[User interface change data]
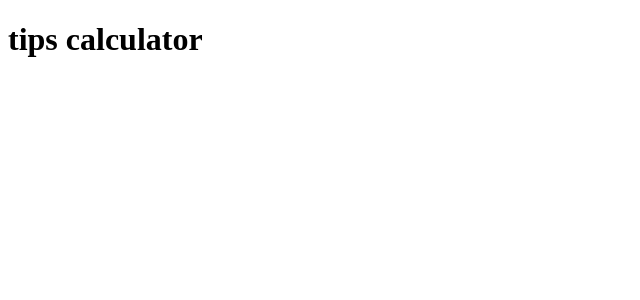
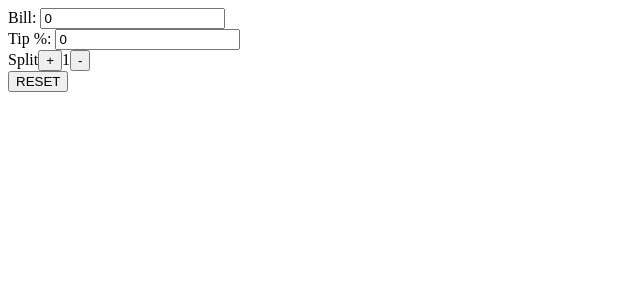
Before and after one commit to rongyadong/tip-calculator, a React (Create React App) app: page / in a window 1280 px wide. Shown: the top 300 px of the page, without its empty margins (0-640 px from the left). Built offline with nearby package versions, Linux system fonts and the light colour scheme.

Commit message:
add TipCalculator.tsx and use 2 hooks such as useDispatch and useSelector to connect to the redux store

```diff
--- a/src/App.tsx
+++ b/src/App.tsx
@@ -1,12 +1,13 @@
 import React from 'react';
 import {Provider} from 'react-redux'
 import {store} from './store'
+import {TipCalculator} from "./components/TipCalculator";
 
 const App: React.FC = () => {
     return (
         <Provider store={store}>
             <>
-                <h1>tips calculator</h1>
+                <TipCalculator/>
             </>
         </Provider>
     );
--- /dev/null
+++ b/src/components/TipCalculator.tsx
@@ -0,0 +1,35 @@
+import * as React from 'react';
+import {useDispatch, useSelector} from "react-redux";
+import {StoreState} from '../store';
+import {ActionTypes} from "../store/actions";
+
+export const TipCalculator = () => {
+    const bill = useSelector((state: StoreState) => state.bill);
+    const percentage = useSelector((state: StoreState) => state.percentage);
+    const split = useSelector((state: StoreState) => state.split);
+
+    const dispatch = useDispatch();
+
+    return (<>
+        <div>
+            <span>Bill: </span>
+            <input value={bill}
+                   onChange={e => dispatch({type: ActionTypes.BillChange, payload: e.target.value})}/>
+        </div>
+
+        <div>
+            <span>Tip %: </span>
+            <input value={percentage}
+                   onChange={e => dispatch({type: ActionTypes.PercentageChange, payload: e.target.value})}/>
+        </div>
+
+        <div>
+            <span>Split</span>
+            <button onClick={() => dispatch({type: ActionTypes.SplitIncrement})}>+</button>
+            <span>{split}</span>
+            <button onClick={() => dispatch({type: ActionTypes.PercentageChange})}>-</button>
+        </div>
+
+        <button onClick={() => dispatch({type: ActionTypes.Reset})}>RESET</button>
+    </>)
+}
```
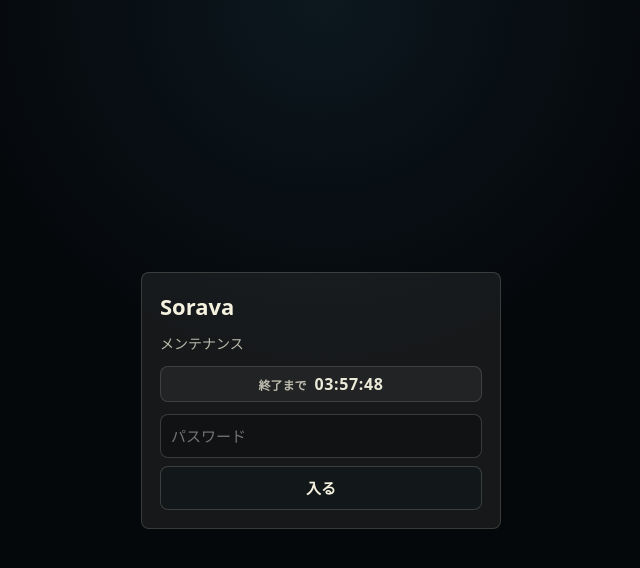
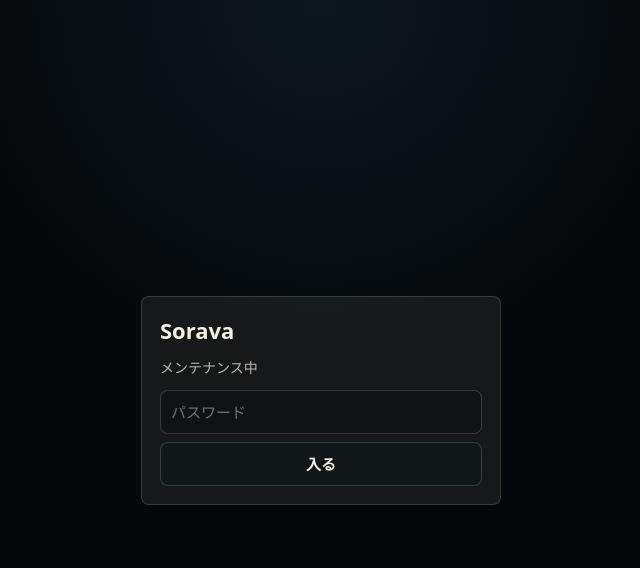
Before and after one commit to Mill-Miya/SkyShare, a React (Vite) app: page / in a window 1280 px wide. Shown: the top 568 px of the page, without its empty margins (319-959 px from the left). Built offline with nearby package versions, Linux system fonts and the light colour scheme.

Commit message:
Require maintenance pass indefinitely

```diff
--- a/src/main.tsx
+++ b/src/main.tsx
@@ -71,8 +71,7 @@
 const GUEST_ACCESS_CODE = GUEST_ACCESS_CODE_ENABLED
   ? CONFIGURED_GUEST_ACCESS_CODE || DEFAULT_PUBLIC_GUEST_ACCESS_CODE
   : '';
-const MAINTENANCE_UNLOCKED_KEY = 'sorava_maintenance_unlocked_v2';
-const MAINTENANCE_UNLOCK_AT_MS = new Date('2026-07-07T19:00:00+09:00').getTime();
+const MAINTENANCE_UNLOCKED_KEY = 'sorava_maintenance_unlocked_v3';
 
 type GuestJoinGateState = {
   status: 'none' | 'pass' | 'rejected';
@@ -170,23 +169,8 @@
   }
 }
 
-function isMaintenanceActive() {
-  return Number.isFinite(MAINTENANCE_UNLOCK_AT_MS) && Date.now() < MAINTENANCE_UNLOCK_AT_MS;
-}
-
-function formatCountdown(ms: number) {
-  const totalSeconds = Math.max(0, Math.ceil(ms / 1000));
-  const hours = Math.floor(totalSeconds / 3600);
-  const minutes = Math.floor((totalSeconds % 3600) / 60);
-  const seconds = totalSeconds % 60;
-  return `${hours.toString().padStart(2, '0')}:${minutes.toString().padStart(2, '0')}:${seconds
-    .toString()
-    .padStart(2, '0')}`;
-}
-
 function getInitialGuestJoinGate(): GuestJoinGateState {
   const sessionId = getJoinSessionId();
-  if (!isMaintenanceActive()) return { status: 'none', sessionId, error: null };
   if (!GUEST_ACCESS_CODE) return { status: 'none', sessionId, error: null };
   if (readSessionFlag(MAINTENANCE_UNLOCKED_KEY)) return { status: 'none', sessionId, error: null };
   return { status: 'pass', sessionId, error: null };
@@ -1033,15 +1017,6 @@
     event.preventDefault();
     const sessionId = guestJoinGate.sessionId;
 
-    if (!isMaintenanceActive()) {
-      setGuestJoinGate({ status: 'none', sessionId, error: null });
-      setGuestPassInput('');
-      if (sessionId) {
-        joinGuestSession(sessionId);
-      }
-      return;
-    }
-
     if (guestPassInput.trim() === GUEST_ACCESS_CODE) {
       writeSessionFlag(MAINTENANCE_UNLOCKED_KEY, true);
       setGuestJoinGate({ status: 'none', sessionId, error: null });
@@ -1177,20 +1152,6 @@
       joinGuestSession(joinSessionId);
     }
   }, [guestJoinGate.status]);
-
-  useEffect(() => {
-    if (guestJoinGate.status !== 'pass') return;
-    const sessionId = guestJoinGate.sessionId;
-    const timer = window.setInterval(() => {
-      if (isMaintenanceActive()) return;
-      setGuestPassInput('');
-      setGuestJoinGate({ status: 'none', sessionId, error: null });
-      if (sessionId) {
-        joinGuestSession(sessionId);
-      }
-    }, 1000);
-    return () => window.clearInterval(timer);
-  }, [guestJoinGate.sessionId, guestJoinGate.status]);
 
   useEffect(() => {
     return () => {
@@ -1585,7 +1546,6 @@
         uiMode={uiMode}
         value={guestPassInput}
         error={guestJoinGate.error}
-        unlockAtMs={MAINTENANCE_UNLOCK_AT_MS}
         onChange={setGuestPassInput}
         onSubmit={submitGuestPass}
       />
@@ -1815,7 +1775,6 @@
   uiMode,
   value,
   error,
-  unlockAtMs,
   onChange,
   onSubmit,
 }: {
@@ -1823,28 +1782,14 @@
   uiMode: UiMode;
   value: string;
   error: string | null;
-  unlockAtMs: number;
   onChange: (value: string) => void;
   onSubmit: (event: React.FormEvent<HTMLFormElement>) => void;
 }) {
-  const [remainingMs, setRemainingMs] = useState(() => Math.max(0, unlockAtMs - Date.now()));
-
-  useEffect(() => {
-    const timer = window.setInterval(() => {
-      setRemainingMs(Math.max(0, unlockAtMs - Date.now()));
-    }, 1000);
-    return () => window.clearInterval(timer);
-  }, [unlockAtMs]);
-
   return (
     <main className={`app-shell gate-shell ${nightMode ? 'night-mode' : ''}`} data-ui-mode={uiMode}>
       <section className="guest-gate-card">
         <h1>Sorava</h1>
-        <p>メンテナンス</p>
-        <div className="maintenance-countdown">
-          <span>終了まで</span>
-          <strong>{formatCountdown(remainingMs)}</strong>
-        </div>
+        <p>メンテナンス中</p>
         <form className="guest-pass-form" onSubmit={onSubmit}>
           <input
             type="password"
--- a/src/styles.css
+++ b/src/styles.css
@@ -175,37 +175,6 @@
 
 .night-mode .guest-gate-card p {
   color: rgba(255, 123, 107, 0.74);
-}
-
-.maintenance-countdown {
-  display: flex;
-  align-items: baseline;
-  justify-content: center;
-  gap: 8px;
-  padding: 6px 10px;
-  border: 1px solid rgba(244, 241, 223, 0.14);
-  border-radius: 8px;
-  color: rgba(244, 241, 223, 0.74);
-  background: rgba(244, 241, 223, 0.05);
-  font-size: 12px;
-  font-weight: 800;
-}
-
-.maintenance-countdown strong {
-  color: rgba(244, 241, 223, 0.96);
-  font-size: 16px;
-  font-variant-numeric: tabular-nums;
-  letter-spacing: 0.04em;
-}
-
-.night-mode .maintenance-countdown {
-  border-color: rgba(255, 88, 68, 0.2);
-  color: rgba(255, 123, 107, 0.74);
-  background: rgba(80, 0, 0, 0.16);
-}
-
-.night-mode .maintenance-countdown strong {
-  color: #ff9a8d;
 }
 
 .guest-pass-form {
```
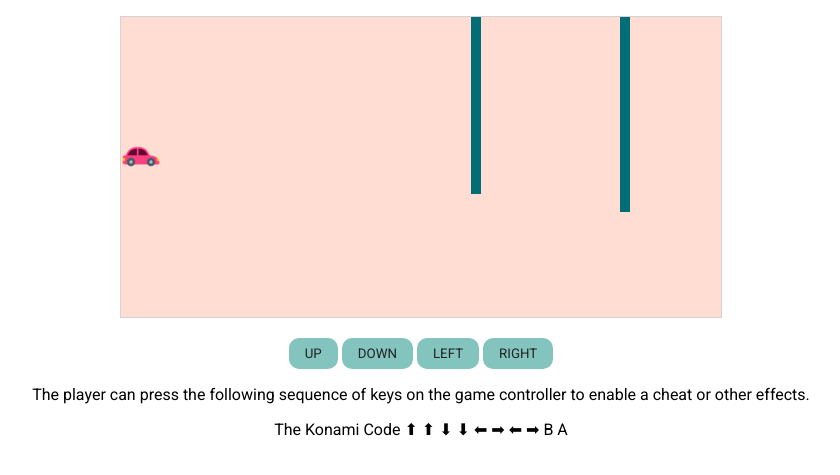
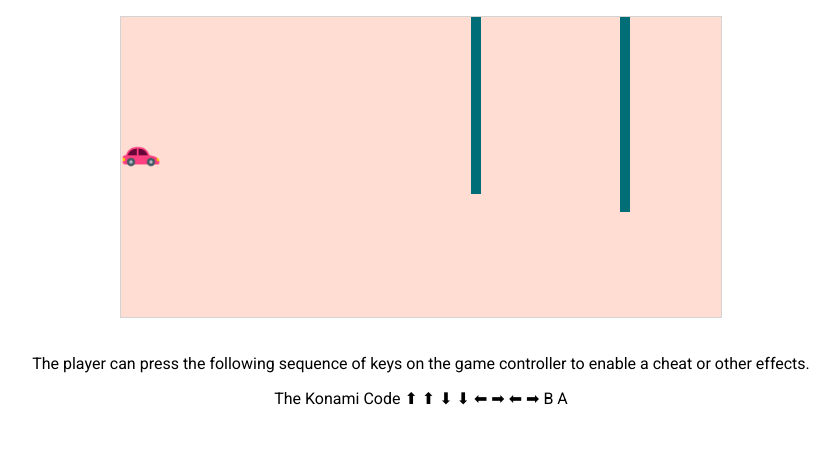
Before and after one commit to Bc-coding/BelleJS30, a plain HTML site: page 12_Key_Sequence_Detection/index.html in a window 1280 px wide. Shown: the part 121-596 px from the top of the page, without its empty margins (219-1059 px from the left). Drawn offline with Linux system fonts and the light colour scheme.

Commit message:
commented out buttons

```diff
--- a/12_Key_Sequence_Detection/index.html
+++ b/12_Key_Sequence_Detection/index.html
@@ -325,7 +325,7 @@
         <h1 class="text">Canvas Game with Konami Code</h1>
       </div>
 
-      <div>
+      <!-- <div>
         <button
           onmousedown="moveup()"
           onmouseup="stopMove()"
@@ -357,7 +357,7 @@
           ontouchend="stopMove()"
         >
           RIGHT
-        </button>
+        </button> -->
 
         <p>
           <p>
```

* **WHAT THE TASK REQUIRES**
Where a line of the data holds "color", show that line.

* **TASK OUTPUT**
   color: rgba(255, 123, 107, 0.74);
-  color: rgba(244, 241, 223, 0.74);
-  color: rgba(244, 241, 223, 0.96);
-  border-color: rgba(255, 88, 68, 0.2);
-  color: rgba(255, 123, 107, 0.74);
-  color: #ff9a8d;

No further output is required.